The Civic, Educational, and Progressive Klan
Today it seems contradictory, even awkward, to write of a civic or progressive Klan, given the blood-stained history of the order in American life. During the 1920s, though, the Klan not only was concerned with civic affairs and progressive matters but pursued these concerns actively and vigorously in Alabama and in most other states where it became active.
Civic and educational activity was largely the function of the revised order's vast heterogeneity and diversity. Because it encompassed virtually every aspect of middle-class life, a significant portion of its raison d'être was the perpetuation of old-stock middle-class American values--among them, hard work, patriotism, public education, temperance, and traditional forms of morality. The Klan spent much time, money, and energy in Alabama and elsewhere on patriotic, educational, and civic guidance and even made charitable contributions to the communities in which it flourished.
To say that the 1920s Klan had a strong civic, educational, and progressive component, however, does not for one moment discount its more insidious manifestations. It does not deny, lessen, or mitigate the fact that one of the Klan's components, especially in Alabama, was intensely violent and morally intolerant.

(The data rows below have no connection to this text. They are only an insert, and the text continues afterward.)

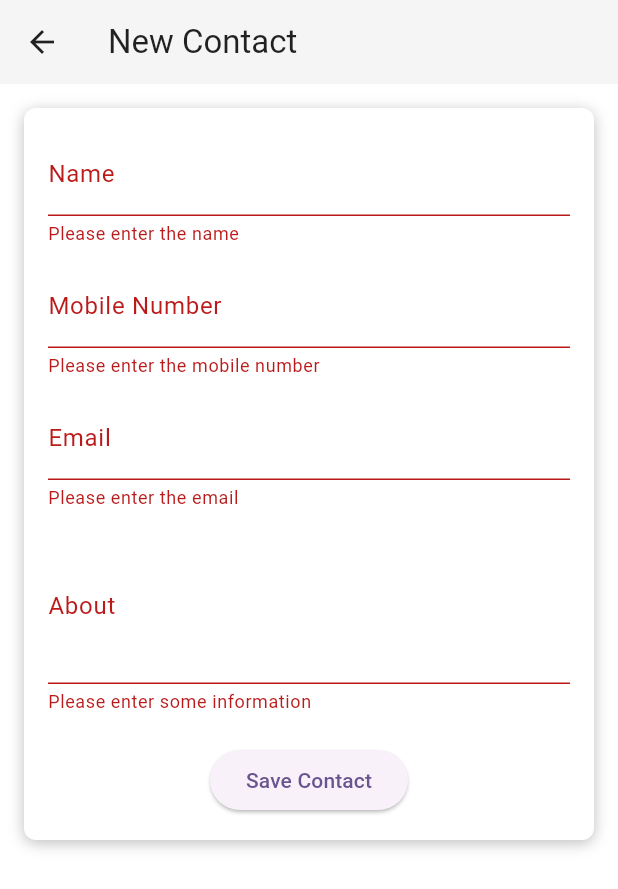
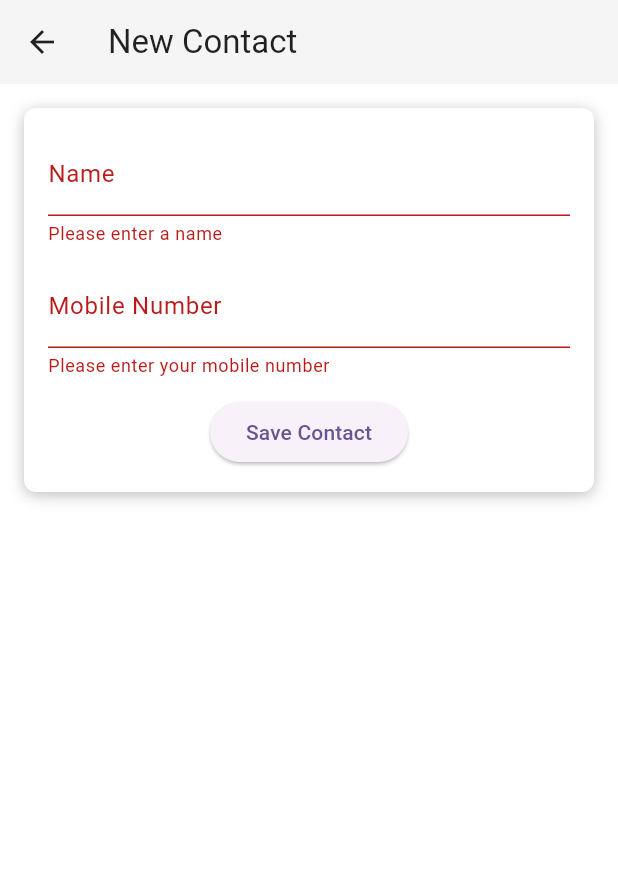
Before and after one commit to SenuraKoshala/Chat-Mobile-Application, a Flutter app: the NewContactPage screen opened directly, after a tap on "Save Contact", on a phone screen of 412 x 824 dp. Shown: the top 889 px of the screen. Run offline on Flutter 3.47's test engine with Material 3 defaults, Android fonts, the phone set to English and light mode, and no system bars; our stand-ins replace cloud_firestore, firebase_auth, firebase_core; accounts and stored records are empty.

Commit message:
Save contacts for the login user is created

```diff
--- a/whisper/lib/pages/new_contact_page.dart
+++ b/whisper/lib/pages/new_contact_page.dart
@@ -1,3 +1,5 @@
+import 'package:cloud_firestore/cloud_firestore.dart';
+import 'package:firebase_auth/firebase_auth.dart';
 import 'package:flutter/material.dart';
 
 class NewContactPage extends StatefulWidget {
@@ -11,8 +13,50 @@ class _NewContactPageState extends State<NewContactPage> {
   final _formKey = GlobalKey<FormState>();
   final TextEditingController _nameController = TextEditingController();
   final TextEditingController _mobileController = TextEditingController();
-  final TextEditingController _emailController = TextEditingController();
-  final TextEditingController _aboutController = TextEditingController();
+
+  final FirebaseFirestore _firestore = FirebaseFirestore.instance;
+  final FirebaseAuth _auth = FirebaseAuth.instance;
+
+  // Function to add contact to Firestore
+  Future<void> _saveContact() async {
+    if (!_formKey.currentState!.validate()) return;
+
+    try {
+      // Get the current user
+      final user = _auth.currentUser;
+      if (user == null) {
+        ScaffoldMessenger.of(context).showSnackBar(
+          const SnackBar(content: Text('User not logged in')),
+        );
+        return;
+      }
+
+      // Prepare the contact data
+      final contactData = {
+        'name': _nameController.text,
+        'mobile': _mobileController.text,
+        'created_at': FieldValue.serverTimestamp(),
+      };
+
+      // Save to Firestore under the user's contacts subcollection
+      await _firestore
+          .collection('users')
+          .doc(user.uid) // Use the logged-in user's ID
+          .collection('contacts')
+          .add(contactData);
+
+      ScaffoldMessenger.of(context).showSnackBar(
+        const SnackBar(content: Text('Contact saved successfully')),
+      );
+
+      // Clear the form or navigate back
+      Navigator.pop(context);
+    } catch (e) {
+      ScaffoldMessenger.of(context).showSnackBar(
+        SnackBar(content: Text('Error saving contact: $e')),
+      );
+    }
+  }
 
   @override
   Widget build(BuildContext context) {
@@ -61,7 +105,11 @@ class _NewContactPageState extends State<NewContactPage> {
                       ),
                       validator: (value) {
                         if (value == null || value.isEmpty) {
-                          return 'Please enter the name';
+                          return 'Please enter a name';
+                        }
+
+                        if (value.length < 3) {
+                          return 'Name must have atleast 3 characters';
                         }
                         return null;
                       },
@@ -78,56 +126,22 @@ class _NewContactPageState extends State<NewContactPage> {
                       keyboardType: TextInputType.phone,
                       validator: (value) {
                         if (value == null || value.isEmpty) {
-                          return 'Please enter the mobile number';
+                          return 'Please enter your mobile number';
+                        }
+                        if (value.length != 10) {
+                          return "Please enter a valid phone number";
                         }
                         return null;
                       },
                     ),
                     const SizedBox(height: 12),
 
-                    // Email Field
-                    TextFormField(
-                      controller: _emailController,
-                      decoration: const InputDecoration(
-                        labelText: 'Email',
-                        hintText: 'Enter email',
-                      ),
-                      keyboardType: TextInputType.emailAddress,
-                      validator: (value) {
-                        if (value == null || value.isEmpty) {
-                          return 'Please enter the email';
-                        }
-                        return null;
-                      },
-                    ),
-                    const SizedBox(height: 12),
-
-                    // About Field
-                    TextFormField(
-                      controller: _aboutController,
-                      decoration: const InputDecoration(
-                        labelText: 'About',
-                        hintText: 'Enter a short description about the contact',
-                      ),
-                      maxLines: 3,
-                      validator: (value) {
-                        if (value == null || value.isEmpty) {
-                          return 'Please enter some information';
-                        }
-                        return null;
-                      },
-                    ),
-                    const SizedBox(height: 20),
-
                     // Save Button
                     ElevatedButton(
                       onPressed: () {
                         if (_formKey.currentState!.validate()) {
                           // Handle form submission
-                          print('Name: ${_nameController.text}');
-                          print('Mobile: ${_mobileController.text}');
-                          print('Email: ${_emailController.text}');
-                          print('About: ${_aboutController.text}');
+                          _saveContact();
                           // Go back to the previous screen
                           Navigator.pop(context);
                         }
```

When we speak of the civic Klan, we acknowledge that the 1920s order was complex in its composition and varied in its personality.
One of the second Klan's central missions was the advocacy, propagation, and preservation of patriotism, a derivative of its slogan "100 percent Americanism." Alabama Knights spent a great deal of time promulgating the patriotic creed with which most of them had been raised. They dis